A little less than a week ago, a team of Russian scientists announced a startling find in the frozen wastes of Siberia: the complete carcass of a woolly mammoth, a relic from the most recent ice age over 10,000 years old. Although mammoths have been unearthed from the permafrost before, they are rarely recovered in such pristine condition, and never have they been found with liquid blood. Of course, there are only two words that come to mind when the blood of extinct species is mentioned: “Jurassic Park.” The central conceit of Michael Crichton’s novel is that dinosaur DNA from blood trapped in amber-preserved mosquitoes is used to resurrect the Mesozoic beasts, with dire consequences.
While it’s unlikely that a herd of woolly mammoths will go rampaging through an ice age theme park anytime soon, it is becoming increasingly feasible that the genetic resources necessary to clone a mammoth will be developed. Blood itself is actually a rather poor medium from which to extract ancient DNA: red blood cells, or erythrocytes, do not contain any genetic information, and white blood cells, or leukocytes, are fairly fragile. In the words of Stephen Schuster, the biologist behind the sequencing of the mammoth genome, the genetic material in the mammoth blood is probably “as shattered as if you took a mirror and threw it on the floor.” Research is already in progress to clone a mammoth from bone marrow cells, which are more resilient and have better-preserved DNA.
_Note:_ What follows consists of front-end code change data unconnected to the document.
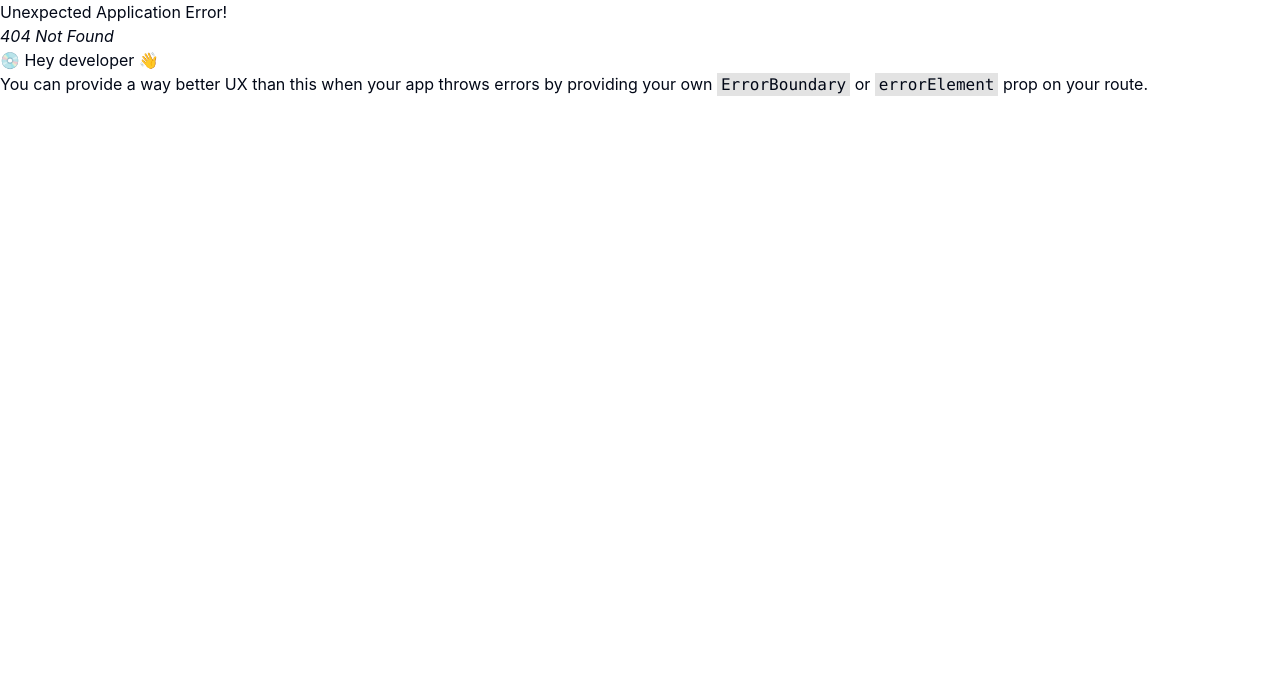
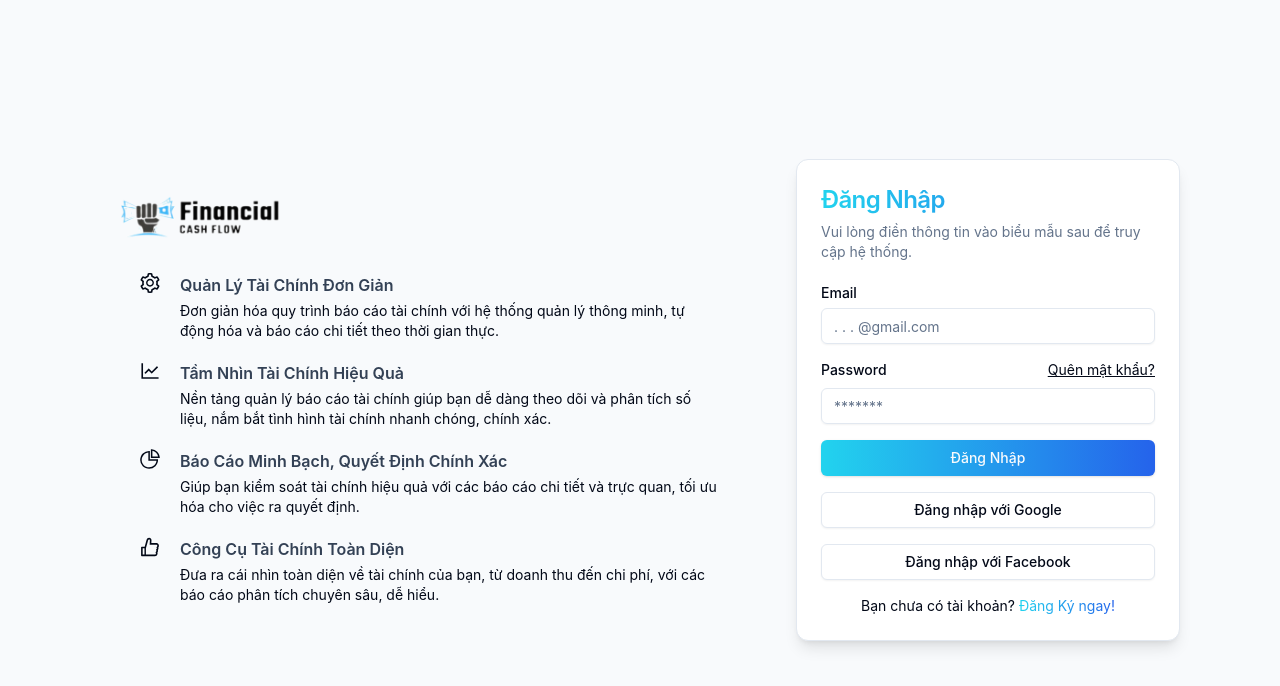
Before and after one commit to MarskTM/financial_report_front_end, a React (Vite) app: page /sign-in in a window 1280 px wide. Before the commit this address had no page. Shown: the top 686 px of the page. Built offline with nearby package versions, Linux system fonts and the light colour scheme.

Commit message:
update home page

```diff
--- a/src/components/index.tsx
+++ b/src/components/index.tsx
@@ -7,7 +7,7 @@ export { LoginFrom, LoginContent, SignUpForm, SignUpContent};
 
 
 import SidebarMenu from "./sidebar-navigation/sidebar_menu";
-import Header from "./header/header";
+import Header from "./header/header-dashboard";
 
 // ------------------------------Sidebar Navigation Component-------------------------------
 export { SidebarMenu, Header };
--- a/src/components/login-form/login-from.tsx
+++ b/src/components/login-form/login-from.tsx
@@ -65,7 +65,7 @@ const LoginFrom: React.FC<Props> = ({}) => {
         <div className="mt-4 text-center text-sm">
           Bạn chưa có tài khoản?{" "}
           <Link
-            to="/register"
+            to="/sign-up"
             className="underline bg-gradient-to-r from-cyan-400 to-blue-600 bg-clip-text text-transparent"
           >
             Đăng Ký ngay!
--- a/src/components/sidebar-navigation/sidebar_menu.tsx
+++ b/src/components/sidebar-navigation/sidebar_menu.tsx
@@ -39,7 +39,7 @@ const SidebarMenu: React.FC<Props> = ({}) => {
           <div className="flex h-8 w-8 items-center justify-center rounded-full bg-gray-100">
             <LayoutDashboard className="h-4 w-4" />
           </div>
-          <span>Trang chủ</span>
+          <span>Dashboard</span>
         </Link>
 
         <Link
--- a/src/components/sign-up/sign-up-from.tsx
+++ b/src/components/sign-up/sign-up-from.tsx
@@ -144,7 +144,7 @@ const SignUpForm: React.FC<Props> = ({}) => {
         <div className="mt-7 text-end text-sm">
           Bạn đã có tài khoản?{" "}
           <Link
-            to="/login"
+            to="/sign-in"
             className="underline bg-gradient-to-r from-sky-600 to-blue-900 bg-clip-text text-transparent"
           >
             Đăng nhập!
--- a/src/router/Router.tsx
+++ b/src/router/Router.tsx
@@ -13,8 +13,8 @@ import RegisterPage from "../page/auth/register/RegisterPage";
 
 const Router: React.FC = () => {
   const router = createBrowserRouter([
-    { path: "/login", element: <Auth children={LoginPage} /> },
-    { path: "/register", element: <RegisterPage /> },
+    { path: "/sign-in", element: <Auth children={LoginPage} /> },
+    { path: "/sign-up", element: <RegisterPage /> },
     { path: "/", element: <Navigate to="/home" replace /> },
     {
       path: "/home",
```
Also changed, not shown: src/components/header/header-dashboard.tsx (renamed from src/components/header/header.tsx).
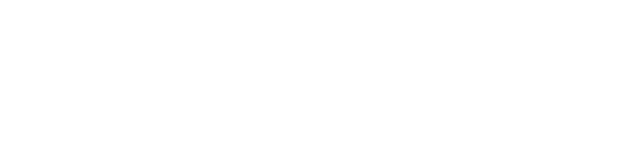
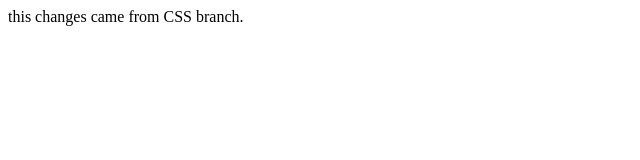
Before and after one commit to pemaghising/CSS-course, a plain HTML site: page index.html in a window 1280 px wide. Shown: the whole page, without its empty margins (0-640 px from the left). Drawn offline with Linux system fonts and the light colour scheme.

Commit message:
changes from CSS

```diff
--- a/index.html
+++ b/index.html
@@ -6,6 +6,6 @@
     <title>Document</title>
 </head>
 <body>
-
+    this changes came from CSS branch.
 </body>
 </html>
```
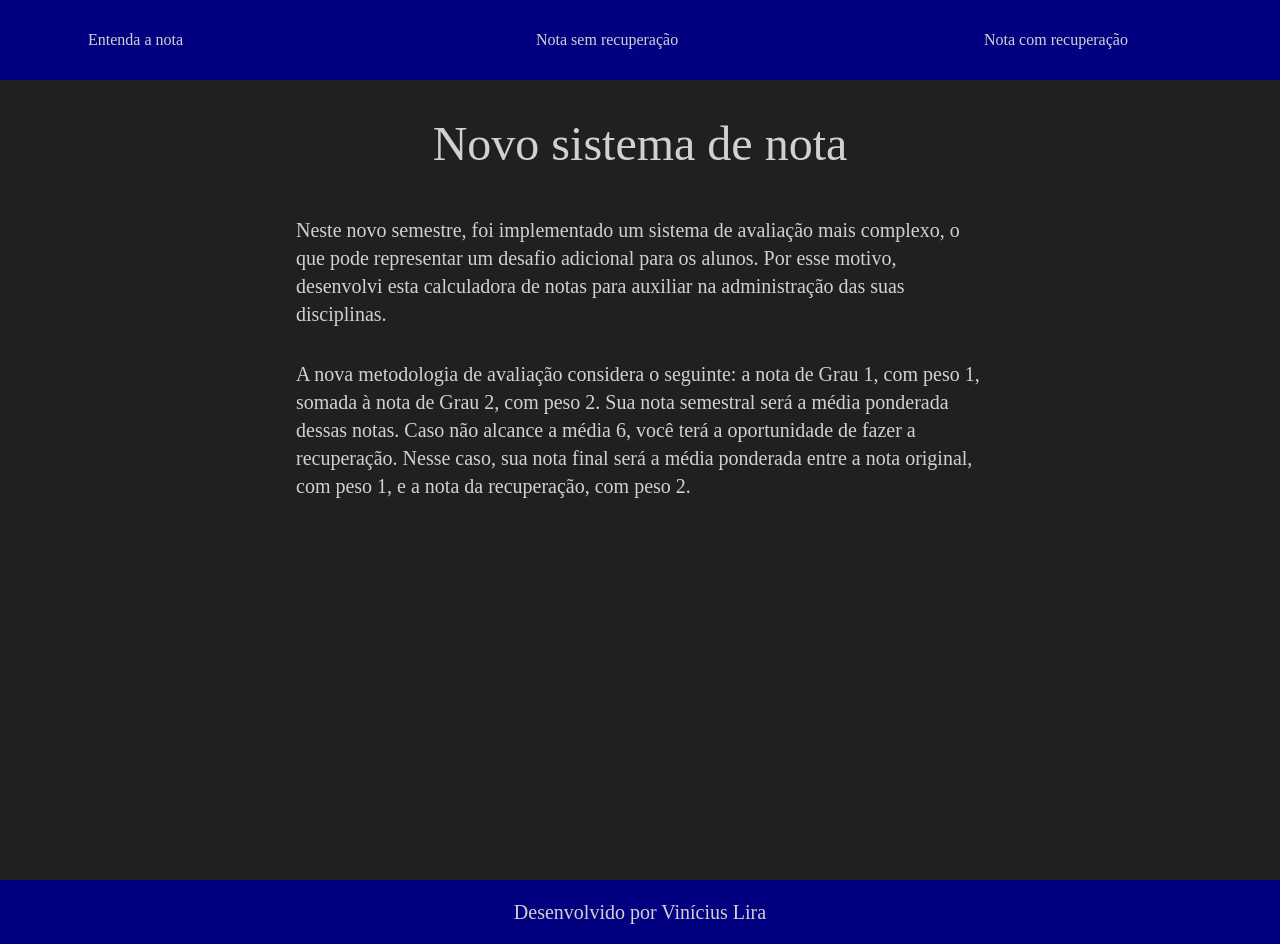
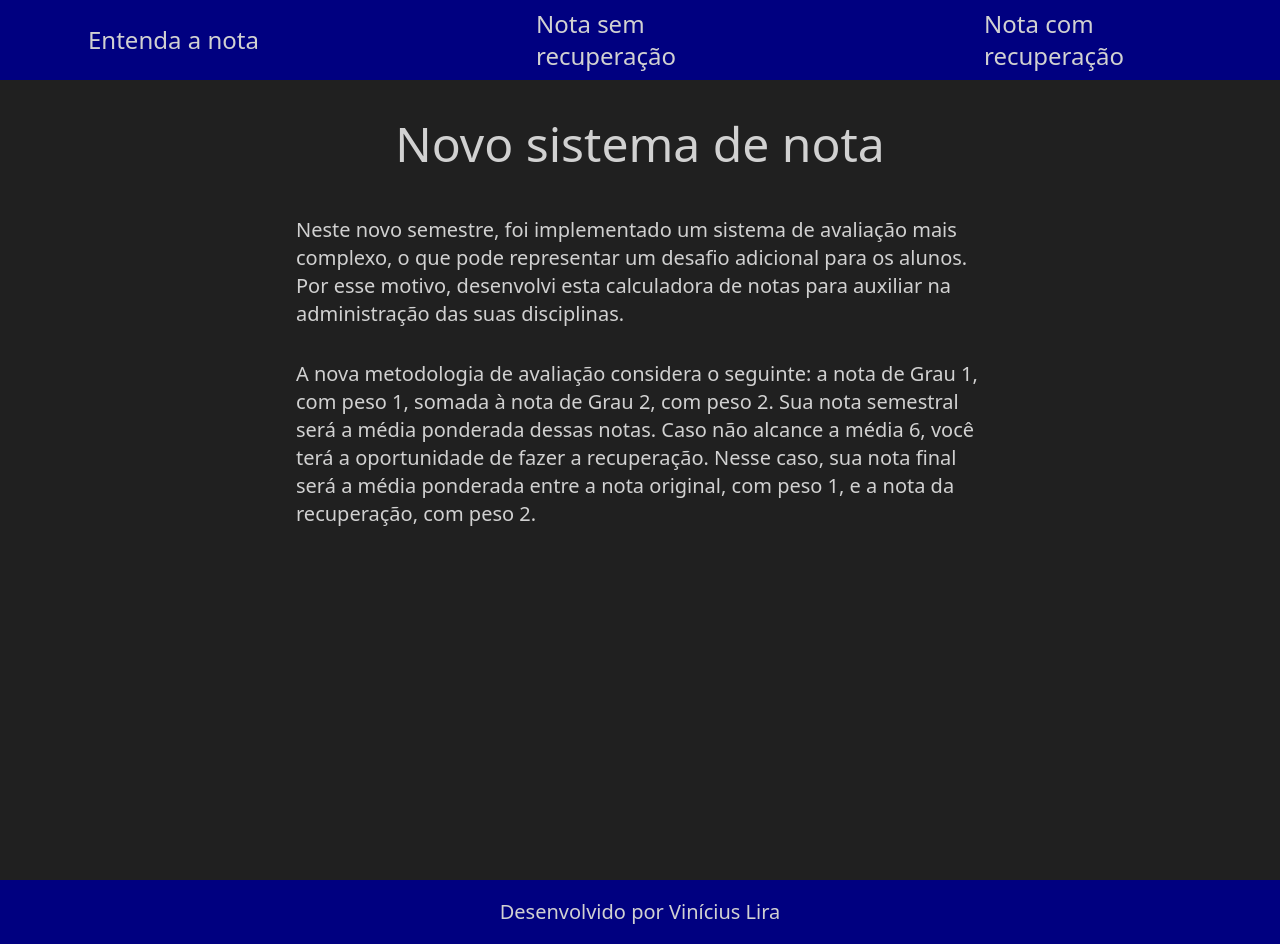
Before and after one commit to VLira96/Notas-Ulbra, a React (Create React App) app: page / in a window 1280 px wide. Built offline with nearby package versions, Linux system fonts and the light colour scheme.

Commit message:
ajustando fontes

```diff
--- a/src/componts/buttonLinks.tsx
+++ b/src/componts/buttonLinks.tsx
@@ -3,7 +3,7 @@ import IButtonLinks from "../interfaces/IButtonLinks";
 
 const ButtonLinks = (props: IButtonLinks) => {
     return (
-        <Link className="m-4 w-24 lg:w-56 text-base py-1 px-2" to={props.caminho}>
+        <Link className="m-4 w-24 lg:w-56 text-base lg:text-2xl flex items-center py-1 px-2" to={props.caminho}>
             {props.text}
         </Link>
     );
--- a/src/index.tsx
+++ b/src/index.tsx
@@ -12,4 +12,4 @@ root.render(
   </React.StrictMode>
 );
 
-document.body.classList.add('bg-primaria', 'text-texto-primario', 'w-full');
+document.body.classList.add('bg-primaria', 'text-texto-primario', 'w-full', 'font-sans');
--- a/src/pages/calculadoraComRec.tsx
+++ b/src/pages/calculadoraComRec.tsx
@@ -19,7 +19,6 @@ const CalculadoraComRec = () => {
         evento.preventDefault();
     }
 
-
     return (
         <form className="text-base flex flex-col gap-24 items-center m-16" onSubmit={printaNota}>
             <section className='lg:gap-48 flex flex-col lg:flex-row items-center'>
@@ -38,7 +37,9 @@ const CalculadoraComRec = () => {
                     <input className='rounded text-black text-base' type="number" onChange={(evento) => setRec(Number(evento.target.value))} id='rec' step={0.1} max={10} min={0} required />
                 </div>
             </section>
+
             {precionado ? <MostraNota nota={nota} /> : null}
+
             <Botao precionado={precionado} setPrecionado={setPrecionado} text="Calcular nota final" />
         </form>
     );
--- a/src/pages/home.tsx
+++ b/src/pages/home.tsx
@@ -7,7 +7,6 @@ const Home = () => {
                 <p className="text-xl">Neste novo semestre, foi implementado um sistema de avaliação mais complexo, o que pode representar um desafio adicional para os alunos. Por esse motivo, desenvolvi esta calculadora de notas para auxiliar na administração das suas disciplinas.</p>
                 <p className="text-xl">A nova metodologia de avaliação considera o seguinte: a nota de Grau 1, com peso 1, somada à nota de Grau 2, com peso 2. Sua nota semestral será a média ponderada dessas notas. Caso não alcance a média 6, você terá a oportunidade de fazer a recuperação. Nesse caso, sua nota final será a média ponderada entre a nota original, com peso 1, e a nota da recuperação, com peso 2.</p>
             </section>
-
         </div>
     );
 }
```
Considerable amounts of effort are being invested in this project, but why (or is it even) a worthwhile investment? The “wow” factor of bringing back an extinct species is certainly a large part of the rationale. The sense of reaching back into the past, of letting people see something that hasn’t been seen for millenia, excites the imagination and draws attention to science in general. Conservation biology has a similar concept in the “flagship species,” a charismatic large animal that serves as a focus for the ecological concerns of the general public. The plight of the manatee, for example, draws in attention and funding for the preservation of the Florida Everglades. Bringing back a mammoth would encourage a new generation of young scientists to explore the fields of molecular biology and paleontology. This kind of project may also put a more favorable public light on genetic technology, which has recently received a lot of negative attention due to the fight over GMO labeling and a recent Supreme Court case involving the agribusiness giant Monsanto.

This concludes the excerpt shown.